Segment Open
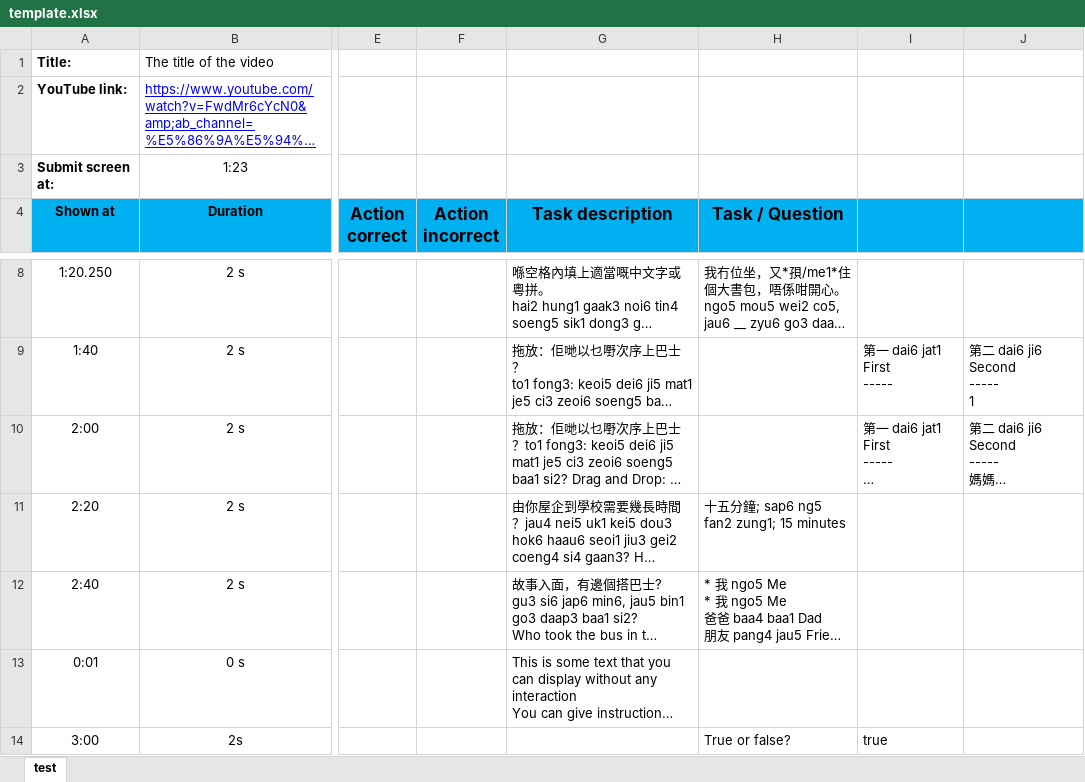
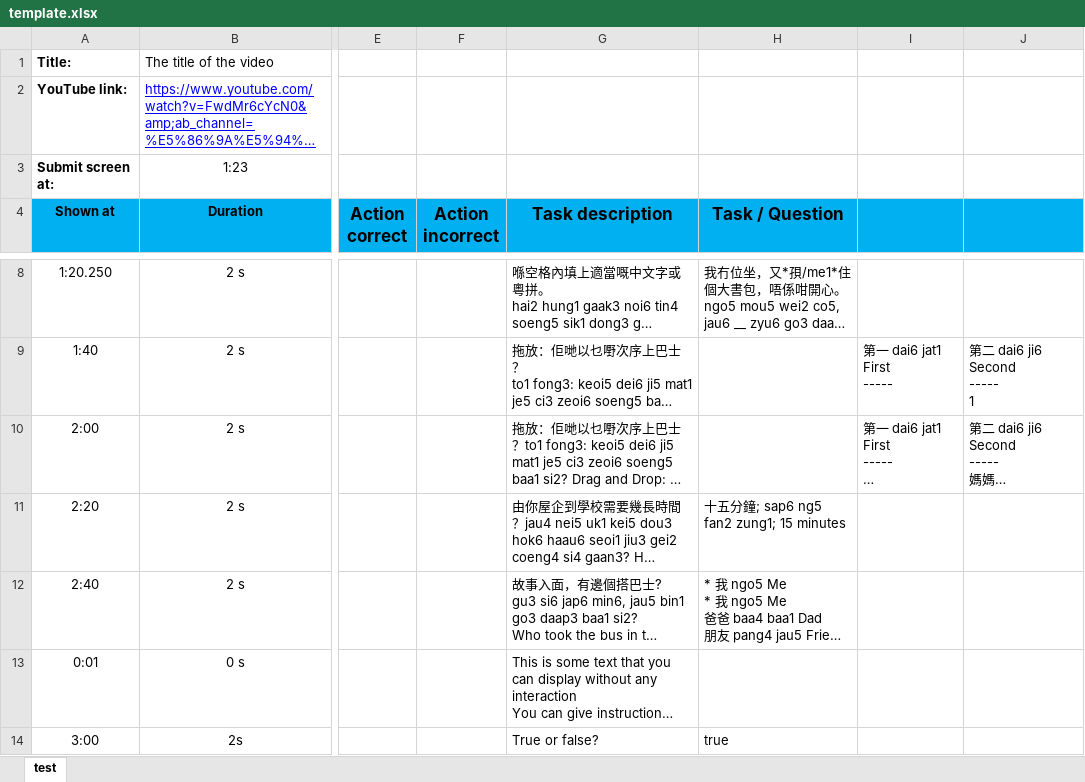
Before and after one commit to sr258/csv-to-h5p-iv, an Excel workbook: server/template.xlsx, sheet test, drawn as a sheet; only a part is shown, gaps mark what is left out; long unchanged cells end in …; values as stored, in another font and other column widths than the file's, no borders; conditional formats not drawn; the diff names each change by its address in the sheet, - before the commit and + after, or states it on an @@ line.

Commit message:
fix true false

```diff
--- a/server/template.xlsx (sheet test)
+++ b/server/template.xlsx (sheet test)
-G14 (Task description): (empty)
+G14 (Task description): True or false?
-H14 (Task / Question): True or false?
+H14 (Task / Question): true
-I14: true
+I14: (empty)
```
Also changed, not shown: 2 other files.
Segment Closed
#### Task description:
I'd like every record printed exactly, with the pictures left out.

#### Finished exercise:
Before and after one commit to sr258/csv-to-h5p-iv, an Excel workbook: server/template.xlsx, sheet test, drawn as a sheet; only a part is shown, gaps mark what is left out; long unchanged cells end in …; values as stored, in another font and other column widths than the file's, no borders; conditional formats not drawn; the diff names each change by its address in the sheet, - before the commit and + after, or states it on an @@ line.

Commit message:
fix true false

```diff
--- a/server/template.xlsx (sheet test)
+++ b/server/template.xlsx (sheet test)
-G14 (Task description): (empty)
+G14 (Task description): True or false?
-H14 (Task / Question): True or false?
+H14 (Task / Question): true
-I14: true
+I14: (empty)
```
Also changed, not shown: 2 other files.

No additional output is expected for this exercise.